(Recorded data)

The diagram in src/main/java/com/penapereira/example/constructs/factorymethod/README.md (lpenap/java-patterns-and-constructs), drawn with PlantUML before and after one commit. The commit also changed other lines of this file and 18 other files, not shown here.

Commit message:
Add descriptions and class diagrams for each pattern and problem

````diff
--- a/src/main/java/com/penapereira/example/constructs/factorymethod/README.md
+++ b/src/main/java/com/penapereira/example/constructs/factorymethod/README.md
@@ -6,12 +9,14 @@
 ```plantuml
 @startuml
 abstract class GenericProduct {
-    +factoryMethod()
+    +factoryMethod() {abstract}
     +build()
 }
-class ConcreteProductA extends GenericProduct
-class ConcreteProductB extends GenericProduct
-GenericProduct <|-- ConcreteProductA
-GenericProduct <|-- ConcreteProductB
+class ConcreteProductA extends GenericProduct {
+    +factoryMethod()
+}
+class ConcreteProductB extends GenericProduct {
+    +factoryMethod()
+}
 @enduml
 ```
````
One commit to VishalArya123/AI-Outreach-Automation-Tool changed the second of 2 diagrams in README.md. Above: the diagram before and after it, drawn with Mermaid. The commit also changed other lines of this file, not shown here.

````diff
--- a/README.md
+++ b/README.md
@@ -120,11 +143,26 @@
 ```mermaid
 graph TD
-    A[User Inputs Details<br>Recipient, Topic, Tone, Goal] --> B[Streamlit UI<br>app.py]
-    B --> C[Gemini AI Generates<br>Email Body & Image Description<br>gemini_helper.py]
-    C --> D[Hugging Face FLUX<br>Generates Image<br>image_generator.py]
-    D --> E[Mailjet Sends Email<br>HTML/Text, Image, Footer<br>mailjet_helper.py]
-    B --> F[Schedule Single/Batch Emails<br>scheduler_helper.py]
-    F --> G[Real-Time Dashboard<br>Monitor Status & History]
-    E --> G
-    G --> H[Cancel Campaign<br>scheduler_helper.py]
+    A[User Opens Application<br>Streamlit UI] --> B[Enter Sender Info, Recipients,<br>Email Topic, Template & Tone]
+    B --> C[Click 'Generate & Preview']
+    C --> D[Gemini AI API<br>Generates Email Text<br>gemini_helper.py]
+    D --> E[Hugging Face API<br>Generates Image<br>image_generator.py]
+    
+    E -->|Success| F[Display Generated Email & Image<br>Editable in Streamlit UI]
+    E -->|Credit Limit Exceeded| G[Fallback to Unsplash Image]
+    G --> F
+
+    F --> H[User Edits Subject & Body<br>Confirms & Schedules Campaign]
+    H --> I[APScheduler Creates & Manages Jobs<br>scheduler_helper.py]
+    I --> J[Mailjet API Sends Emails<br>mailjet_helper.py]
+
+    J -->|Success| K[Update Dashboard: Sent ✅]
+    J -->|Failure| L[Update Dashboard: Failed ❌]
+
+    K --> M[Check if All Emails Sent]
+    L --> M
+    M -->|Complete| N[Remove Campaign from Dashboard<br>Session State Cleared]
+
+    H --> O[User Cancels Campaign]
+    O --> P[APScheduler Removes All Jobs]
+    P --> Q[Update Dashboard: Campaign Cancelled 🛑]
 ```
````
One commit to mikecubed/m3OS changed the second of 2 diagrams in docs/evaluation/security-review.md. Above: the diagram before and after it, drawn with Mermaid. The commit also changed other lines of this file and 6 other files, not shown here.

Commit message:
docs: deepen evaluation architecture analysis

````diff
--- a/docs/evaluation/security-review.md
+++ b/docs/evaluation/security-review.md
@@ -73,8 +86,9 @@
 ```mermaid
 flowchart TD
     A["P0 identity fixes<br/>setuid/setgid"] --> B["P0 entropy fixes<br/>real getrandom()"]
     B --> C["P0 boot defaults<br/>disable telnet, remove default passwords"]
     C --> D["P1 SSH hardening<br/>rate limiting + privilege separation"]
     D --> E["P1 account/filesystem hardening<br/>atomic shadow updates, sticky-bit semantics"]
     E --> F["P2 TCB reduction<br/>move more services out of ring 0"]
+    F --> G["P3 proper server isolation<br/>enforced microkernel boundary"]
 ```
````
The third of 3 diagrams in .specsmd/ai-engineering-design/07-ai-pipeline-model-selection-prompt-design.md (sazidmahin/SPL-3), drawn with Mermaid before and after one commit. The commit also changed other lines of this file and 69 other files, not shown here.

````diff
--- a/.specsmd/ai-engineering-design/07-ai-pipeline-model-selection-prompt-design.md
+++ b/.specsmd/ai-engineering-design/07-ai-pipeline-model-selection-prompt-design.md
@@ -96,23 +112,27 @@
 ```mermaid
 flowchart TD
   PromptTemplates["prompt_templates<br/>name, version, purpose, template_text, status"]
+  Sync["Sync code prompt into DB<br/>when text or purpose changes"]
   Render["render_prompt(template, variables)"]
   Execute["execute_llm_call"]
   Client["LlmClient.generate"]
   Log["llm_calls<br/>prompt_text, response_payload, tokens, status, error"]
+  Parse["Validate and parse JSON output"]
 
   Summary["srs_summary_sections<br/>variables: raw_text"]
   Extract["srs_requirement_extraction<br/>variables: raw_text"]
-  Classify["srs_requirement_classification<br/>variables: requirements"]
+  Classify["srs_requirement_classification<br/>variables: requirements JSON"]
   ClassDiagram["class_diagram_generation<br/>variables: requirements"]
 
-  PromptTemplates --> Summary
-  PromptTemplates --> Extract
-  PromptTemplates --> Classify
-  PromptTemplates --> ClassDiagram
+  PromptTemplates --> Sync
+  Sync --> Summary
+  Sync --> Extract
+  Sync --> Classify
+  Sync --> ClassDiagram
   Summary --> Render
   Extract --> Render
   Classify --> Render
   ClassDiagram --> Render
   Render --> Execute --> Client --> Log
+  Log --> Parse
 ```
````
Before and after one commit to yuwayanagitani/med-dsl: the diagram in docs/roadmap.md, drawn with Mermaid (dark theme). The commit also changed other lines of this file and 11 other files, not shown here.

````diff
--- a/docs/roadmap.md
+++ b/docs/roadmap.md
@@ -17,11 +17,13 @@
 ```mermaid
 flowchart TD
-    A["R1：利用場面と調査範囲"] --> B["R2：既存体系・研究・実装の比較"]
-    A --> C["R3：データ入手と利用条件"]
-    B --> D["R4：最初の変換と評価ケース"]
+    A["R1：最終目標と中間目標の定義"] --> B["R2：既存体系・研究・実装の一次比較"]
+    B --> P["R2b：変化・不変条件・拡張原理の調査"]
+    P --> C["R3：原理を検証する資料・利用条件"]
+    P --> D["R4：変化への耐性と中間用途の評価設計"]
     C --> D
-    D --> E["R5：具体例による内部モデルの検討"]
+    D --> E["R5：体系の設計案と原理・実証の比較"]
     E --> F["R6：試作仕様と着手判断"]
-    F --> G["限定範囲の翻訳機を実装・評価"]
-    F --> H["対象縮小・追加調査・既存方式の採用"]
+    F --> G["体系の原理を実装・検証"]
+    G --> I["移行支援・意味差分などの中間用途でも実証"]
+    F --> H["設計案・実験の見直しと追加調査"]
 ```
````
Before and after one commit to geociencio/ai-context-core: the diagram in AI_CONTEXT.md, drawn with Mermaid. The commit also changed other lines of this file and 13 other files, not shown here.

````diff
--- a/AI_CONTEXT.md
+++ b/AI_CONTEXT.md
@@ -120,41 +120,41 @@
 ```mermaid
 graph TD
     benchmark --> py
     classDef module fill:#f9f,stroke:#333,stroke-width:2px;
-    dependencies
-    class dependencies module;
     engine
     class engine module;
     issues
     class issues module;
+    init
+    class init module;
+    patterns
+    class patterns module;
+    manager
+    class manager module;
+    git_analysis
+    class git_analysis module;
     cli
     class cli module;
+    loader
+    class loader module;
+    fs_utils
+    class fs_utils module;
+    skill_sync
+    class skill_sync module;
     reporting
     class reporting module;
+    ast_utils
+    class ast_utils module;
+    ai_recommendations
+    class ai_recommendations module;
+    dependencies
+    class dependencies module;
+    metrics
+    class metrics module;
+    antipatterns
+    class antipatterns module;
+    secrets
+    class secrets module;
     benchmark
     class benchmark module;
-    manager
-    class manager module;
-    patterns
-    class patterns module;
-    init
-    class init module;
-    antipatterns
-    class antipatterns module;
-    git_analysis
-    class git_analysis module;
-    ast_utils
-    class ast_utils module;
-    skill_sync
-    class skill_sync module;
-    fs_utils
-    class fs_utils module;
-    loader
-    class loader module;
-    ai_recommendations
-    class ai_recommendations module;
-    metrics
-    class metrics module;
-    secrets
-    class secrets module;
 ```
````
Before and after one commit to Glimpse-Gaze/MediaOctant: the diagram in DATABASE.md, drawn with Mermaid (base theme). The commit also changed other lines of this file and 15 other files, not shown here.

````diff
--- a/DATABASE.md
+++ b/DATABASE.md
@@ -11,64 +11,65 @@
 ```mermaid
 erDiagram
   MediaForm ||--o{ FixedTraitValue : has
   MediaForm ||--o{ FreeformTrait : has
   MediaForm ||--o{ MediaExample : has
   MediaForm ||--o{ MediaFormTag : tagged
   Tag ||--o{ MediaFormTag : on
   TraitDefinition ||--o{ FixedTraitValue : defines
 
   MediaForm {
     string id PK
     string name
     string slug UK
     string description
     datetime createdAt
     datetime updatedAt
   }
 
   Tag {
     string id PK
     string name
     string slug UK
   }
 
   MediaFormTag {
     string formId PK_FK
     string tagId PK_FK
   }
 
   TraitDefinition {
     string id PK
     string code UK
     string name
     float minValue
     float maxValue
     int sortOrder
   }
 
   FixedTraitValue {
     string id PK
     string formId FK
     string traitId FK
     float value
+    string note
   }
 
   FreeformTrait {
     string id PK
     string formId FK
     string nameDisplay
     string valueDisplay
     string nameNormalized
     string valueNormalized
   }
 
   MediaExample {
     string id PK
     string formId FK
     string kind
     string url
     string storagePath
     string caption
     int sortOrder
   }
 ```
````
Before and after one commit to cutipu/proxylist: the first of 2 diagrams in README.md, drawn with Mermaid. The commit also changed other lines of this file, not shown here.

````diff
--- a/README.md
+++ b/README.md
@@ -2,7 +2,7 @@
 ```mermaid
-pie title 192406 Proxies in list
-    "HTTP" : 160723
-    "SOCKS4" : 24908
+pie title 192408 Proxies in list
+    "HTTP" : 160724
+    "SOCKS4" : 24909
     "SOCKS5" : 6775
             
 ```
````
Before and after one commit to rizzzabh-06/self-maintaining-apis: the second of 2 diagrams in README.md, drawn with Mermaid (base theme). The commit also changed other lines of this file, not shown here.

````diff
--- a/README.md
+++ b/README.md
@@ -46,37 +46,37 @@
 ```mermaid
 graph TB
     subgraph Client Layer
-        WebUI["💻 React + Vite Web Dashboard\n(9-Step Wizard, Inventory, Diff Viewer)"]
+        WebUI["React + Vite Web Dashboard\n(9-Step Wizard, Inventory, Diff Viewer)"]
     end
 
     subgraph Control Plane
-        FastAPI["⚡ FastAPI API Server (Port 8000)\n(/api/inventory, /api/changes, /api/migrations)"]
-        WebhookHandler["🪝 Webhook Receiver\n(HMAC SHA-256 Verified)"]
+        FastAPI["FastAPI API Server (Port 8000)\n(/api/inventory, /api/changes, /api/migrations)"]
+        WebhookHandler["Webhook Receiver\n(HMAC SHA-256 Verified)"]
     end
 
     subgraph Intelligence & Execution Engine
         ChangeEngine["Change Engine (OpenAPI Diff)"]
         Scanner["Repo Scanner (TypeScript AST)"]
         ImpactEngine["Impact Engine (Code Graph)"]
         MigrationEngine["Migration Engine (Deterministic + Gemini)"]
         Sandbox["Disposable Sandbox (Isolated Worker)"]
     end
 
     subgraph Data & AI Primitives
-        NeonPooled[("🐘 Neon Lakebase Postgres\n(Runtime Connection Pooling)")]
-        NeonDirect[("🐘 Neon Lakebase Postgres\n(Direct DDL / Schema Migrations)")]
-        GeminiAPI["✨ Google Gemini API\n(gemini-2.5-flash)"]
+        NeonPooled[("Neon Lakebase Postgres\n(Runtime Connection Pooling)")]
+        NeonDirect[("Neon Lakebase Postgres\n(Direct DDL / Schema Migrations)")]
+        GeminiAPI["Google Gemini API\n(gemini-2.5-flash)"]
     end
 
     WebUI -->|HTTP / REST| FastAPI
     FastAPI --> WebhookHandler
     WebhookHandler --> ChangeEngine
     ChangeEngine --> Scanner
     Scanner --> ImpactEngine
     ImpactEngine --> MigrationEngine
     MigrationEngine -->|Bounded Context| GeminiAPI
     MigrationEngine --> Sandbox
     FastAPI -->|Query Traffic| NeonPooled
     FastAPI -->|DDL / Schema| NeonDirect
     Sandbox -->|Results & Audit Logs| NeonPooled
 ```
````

Task item: Using the string "Proxies" as the search term, count the lines of the data above that hold it and report that number alone.

Written solution: 2